A great number of words of French origin have entered the English language to the extent that many Latin words have come to the English language. Up to 45% of all English words have a French origin.[verification needed][better source needed] This suggests that 80,000 words should appear in this list; this list, however, only includes words imported directly from French, such as both joy and joyous, and does not include derivatives formed in English of words borrowed from French, including joyful, joyfulness, partisanship, and parenthood. It also excludes both combinations of words of French origin with words whose origin is a language other than French — e.g., ice cream, sunray, jellyfish, killjoy, lifeguard, and passageway— and English-made combinations of words of French origin — e.g., grapefruit (grape + fruit), layperson (lay + person), mailorder, magpie, marketplace, surrender, petticoat, and straitjacket. This list also excludes words that come from French but were introduced into the English language via a language other than French, which include commodore, domineer, filibuster, ketone, loggia, lotto, mariachi, monsignor, oboe, paella, panzer, picayune, ranch, vendue, and veneer.

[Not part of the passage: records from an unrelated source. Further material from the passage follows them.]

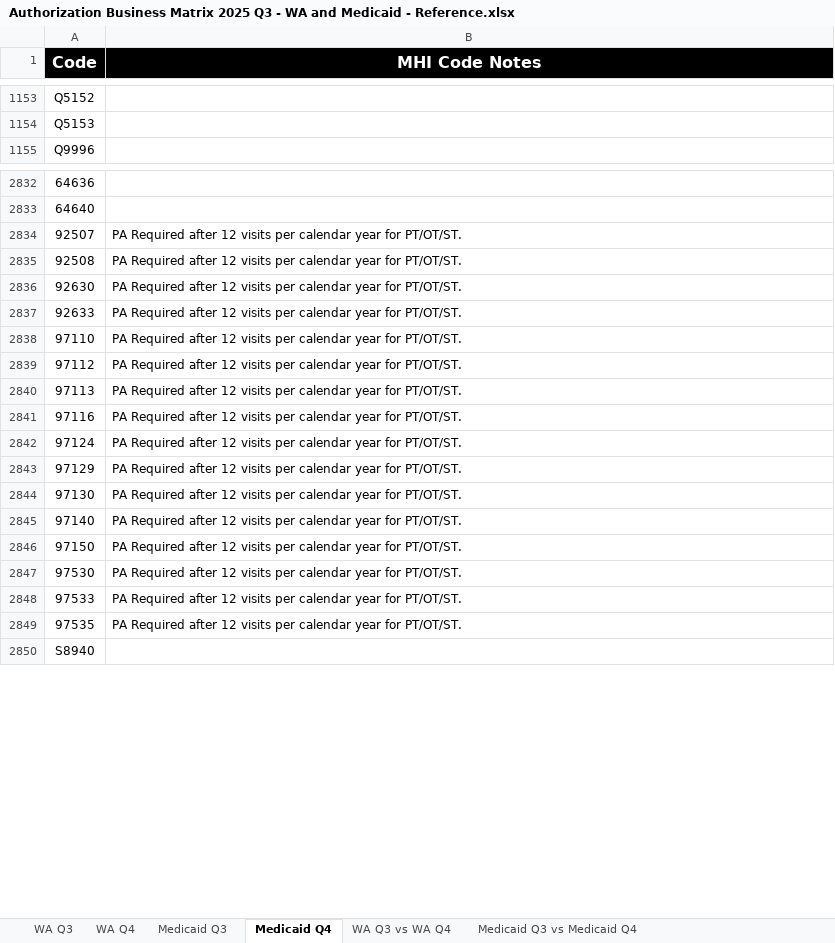
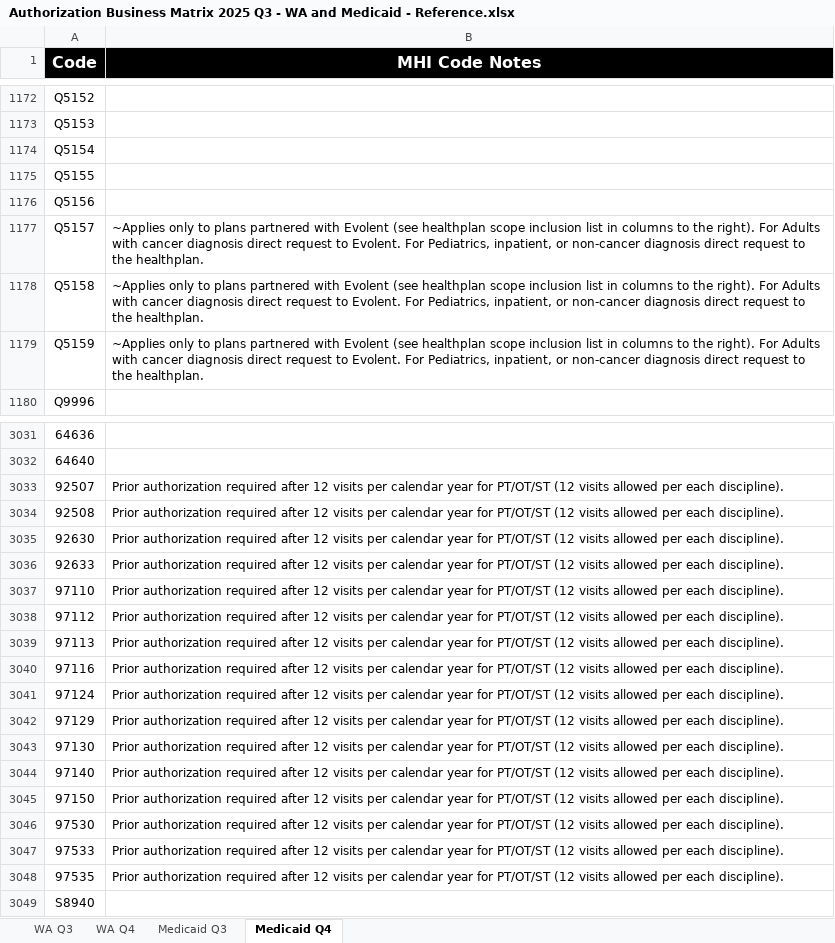
Before and after one commit to Shyam-Kumar-Karuturi/Code_analysis, an Excel workbook: Authorization Business Matrix 2025 Q3 - WA and Medicaid - Reference.xlsx, sheet Medicaid Q4, drawn as a sheet; only a part is shown, gaps mark what is left out; values as stored, in another font and other column widths than the file's, no borders; conditional formats not drawn; addresses are those after the commit; the diff covers the shown part only; the diff names each change by its address in the sheet, - before the commit and + after, or states it on an @@ line.

Commit message:
Add README, requirements, and NaN handling in reports
Added a detailed README.md and requirements.txt for project setup. Updated code_analysis.py to replace NaN values with empty strings in input and output DataFrames, ensuring cleaner Excel exports. Updated the authorization matrix Excel file and added supporting files.

```diff
--- a/Authorization Business Matrix 2025 Q3 - WA and Medicaid - Reference.xlsx (sheet Medicaid Q4)
+++ b/Authorization Business Matrix 2025 Q3 - WA and Medicaid - Reference.xlsx (sheet Medicaid Q4)
-sheet tab: WA Q3 vs WA Q4
-sheet tab: Medicaid Q3 vs Medicaid Q4
+row 1174: Q5154
+row 1175: Q5155
+row 1176: Q5156
+row 1177: Q5157 | ~Applies only to plans partnered with Evolent (see healthplan scope inclusion list in columns to the right). For Adults with cancer diagnosis direct request to Evolent. For Pediatrics, inpatient, or non-cancer diagnosis direct request to the healthplan.
+row 1178: Q5158 | ~Applies only to plans partnered with Evolent (see healthplan scope inclusion list in columns to the right). For Adults with cancer diagnosis direct request to Evolent. For Pediatrics, inpatient, or non-cancer diagnosis direct request to the healthplan.
+row 1179: Q5159 | ~Applies only to plans partnered with Evolent (see healthplan scope inclusion list in columns to the right). For Adults with cancer diagnosis direct request to Evolent. For Pediatrics, inpatient, or non-cancer diagnosis direct request to the healthplan.
-B3033:B3048 (MHI Code Notes): PA Required after 12 visits per calendar year for PT/OT/ST.
+B3033:B3048 (MHI Code Notes): Prior authorization required after 12 visits per calendar year for PT/OT/ST (12 visits allowed per each discipline).
```
Also changed, not shown: 196 added rows, 1 removed row, 13 moved rows and 7 edited cells elsewhere in this sheet, sheet WA Q4, 3 other files.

English words of French origin can also be distinguished from French words and expressions used by English speakers.
Although French is derived mainly from Latin (which accounts for about 60% of English vocabulary either directly or via a Romance language), it also includes words from Gaulish and Germanic languages (especially Old Frankish). Since English is of Germanic origin, words that have entered English from the Germanic elements in French might not strike the eye as distinctively from French. Conversely, as Latin gave many derivatives to both the English and the French languages, ascertaining that a given Latinate derivative did not come to the English language via French can be difficult in a few cases.
Oops something went wrong: